A row over taxing tech giants is set to dominate a meeting of G7 finance ministers near Paris this week, with the world’s leading industrialised nations already riven by disruptive US trade policies.
During the meetings Wednesday and Thursday in Chantilly, ministers are set to discuss making taxation fairer as part of wider plans by G7 leaders to address rising inequality when they gather next month in the southern French city of Biarritz. An international effort to update rules so as to rein in multinationals gaming the system by paying in low-tax rate countries has been plodding along.
But France and Britain gave the process a jolt last week when they moved forward with plans to apply sales taxes to digital giants, mostly American companies.
France became the first major economy to impose such a tax when legislators gave their final approval while Britain unveiled legislation.
The French measure does not specifically target US internet giants, but it is commonly called the GAFA tax, an acronym for Google, Amazon, Facebook and Apple.
French Finance Minister Bruno Le Maire will meet seperately with his US counterpart Steven Mnuchin, with the tax measure expected to feature prominently in their discussions.

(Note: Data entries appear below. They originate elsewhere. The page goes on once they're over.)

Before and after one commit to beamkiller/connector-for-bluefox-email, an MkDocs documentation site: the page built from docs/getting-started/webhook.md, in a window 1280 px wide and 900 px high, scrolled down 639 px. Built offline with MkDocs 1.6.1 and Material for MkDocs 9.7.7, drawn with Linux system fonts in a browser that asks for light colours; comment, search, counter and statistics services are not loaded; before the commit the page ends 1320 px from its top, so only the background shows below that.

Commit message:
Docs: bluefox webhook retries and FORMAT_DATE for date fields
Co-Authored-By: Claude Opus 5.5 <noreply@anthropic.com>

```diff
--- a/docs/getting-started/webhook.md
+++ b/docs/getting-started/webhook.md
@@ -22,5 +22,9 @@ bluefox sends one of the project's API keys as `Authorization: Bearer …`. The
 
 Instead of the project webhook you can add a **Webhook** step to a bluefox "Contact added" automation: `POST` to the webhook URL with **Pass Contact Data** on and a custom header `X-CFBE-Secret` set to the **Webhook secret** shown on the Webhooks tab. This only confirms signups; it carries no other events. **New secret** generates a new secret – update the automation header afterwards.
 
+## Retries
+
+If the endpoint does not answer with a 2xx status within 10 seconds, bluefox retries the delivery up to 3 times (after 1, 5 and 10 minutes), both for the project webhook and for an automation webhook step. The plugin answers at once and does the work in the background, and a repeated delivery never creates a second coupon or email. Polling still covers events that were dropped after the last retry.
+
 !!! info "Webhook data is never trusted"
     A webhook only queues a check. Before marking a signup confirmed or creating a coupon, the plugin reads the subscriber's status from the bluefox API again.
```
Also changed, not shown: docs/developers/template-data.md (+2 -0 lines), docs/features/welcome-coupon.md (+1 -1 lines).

Even before the final vote by French lawmakers, the US announced it was opening a so-called Section 301 investigation into the measure.
A Section 301 investigation was used by the Trump administration to justify tariffs on China.
Washington and Beijing have lashed out at each other with punitive tariffs on about $360 billion in goods in a trade dispute that has roiled global financial markets and undermined business confidence.